What is needed. Please repeat every entry exactly as written, but skip the pictures.

Records shown.

==========

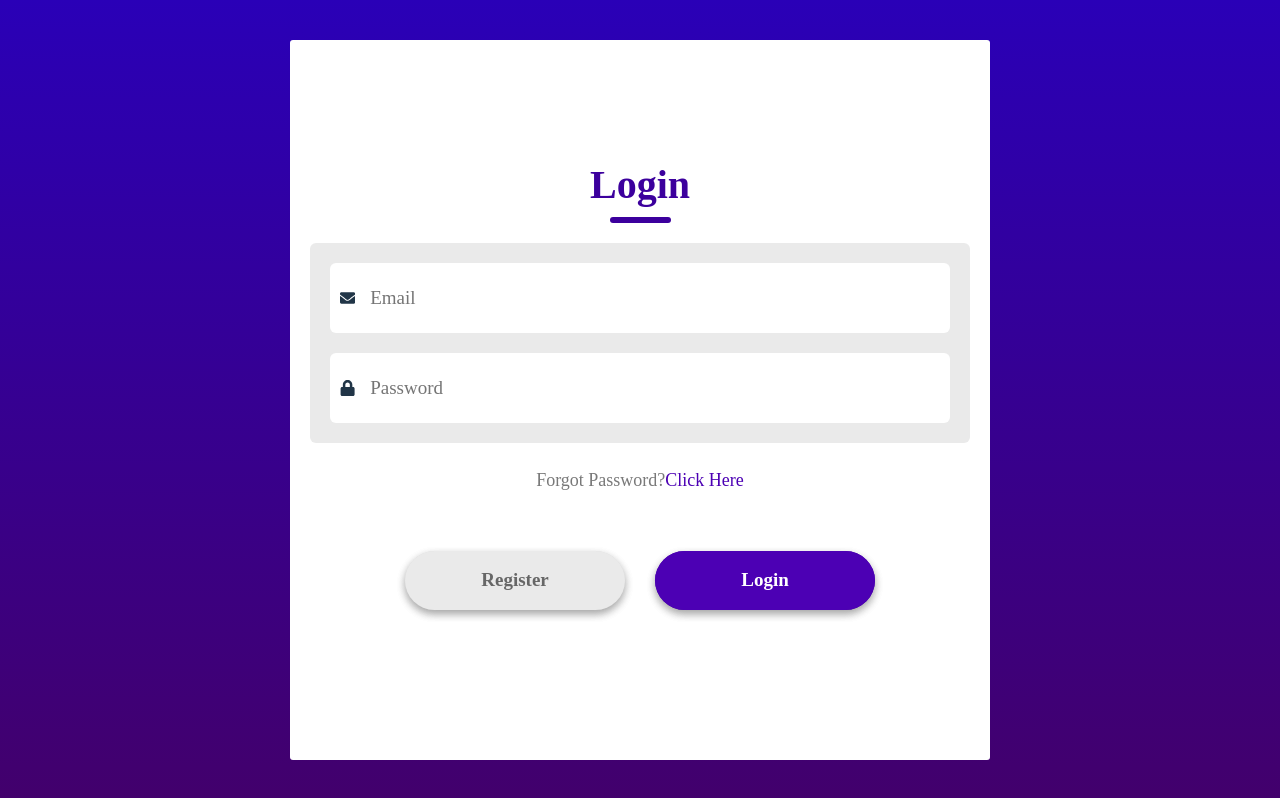
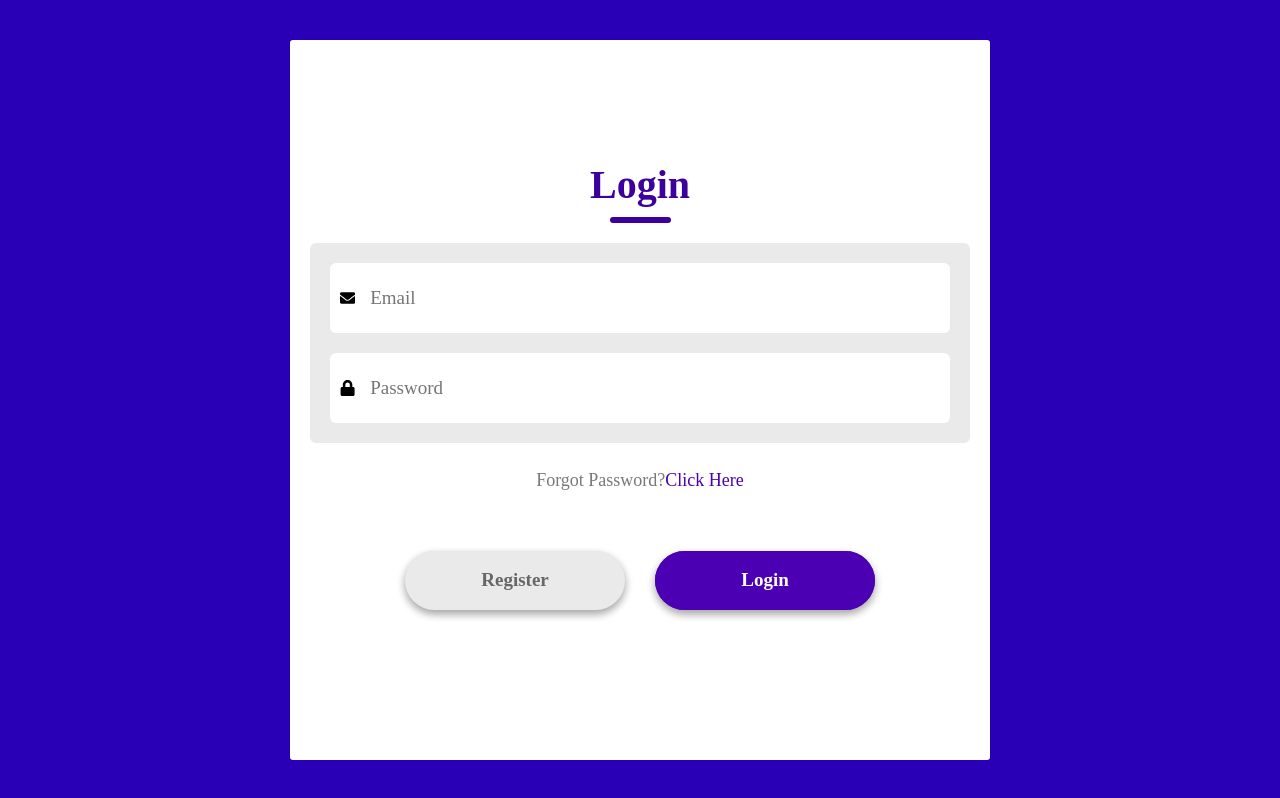
Before and after one commit to PiotrKlocek/Football-League-Frontend, a React (Vite) app in the folder football-league/: page / in a window 1280 px wide. Built offline with nearby package versions, Linux system fonts and the light colour scheme.

Commit message:
Edit background color

```diff
--- a/football-league/src/index.css
+++ b/football-league/src/index.css
@@ -1,19 +1,17 @@
-
+/* index.css */
 html, body {
   height: 100%;
-
+  margin: 0;
+  padding: 0;
 }
 
-
 body {
-
-  background: linear-gradient(#2A00B7,#42006C);
+  background: #2A00B7;
+  background-size: cover;
+  display: flex;
+  flex-direction: column;
 }
 
-@media (prefers-color-scheme: light) {
-  :root {
-    color: #213547;
-    background-color: #ffffff;
-  }
-
+#root {
+  height: 100%;
 }
```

==========

Final answer.
Before and after one commit to PiotrKlocek/Football-League-Frontend, a React (Vite) app in the folder football-league/: page / in a window 1280 px wide. Built offline with nearby package versions, Linux system fonts and the light colour scheme.

Commit message:
Edit background color

```diff
--- a/football-league/src/index.css
+++ b/football-league/src/index.css
@@ -1,19 +1,17 @@
-
+/* index.css */
 html, body {
   height: 100%;
-
+  margin: 0;
+  padding: 0;
 }
 
-
 body {
-
-  background: linear-gradient(#2A00B7,#42006C);
+  background: #2A00B7;
+  background-size: cover;
+  display: flex;
+  flex-direction: column;
 }
 
-@media (prefers-color-scheme: light) {
-  :root {
-    color: #213547;
-    background-color: #ffffff;
-  }
-
+#root {
+  height: 100%;
 }
```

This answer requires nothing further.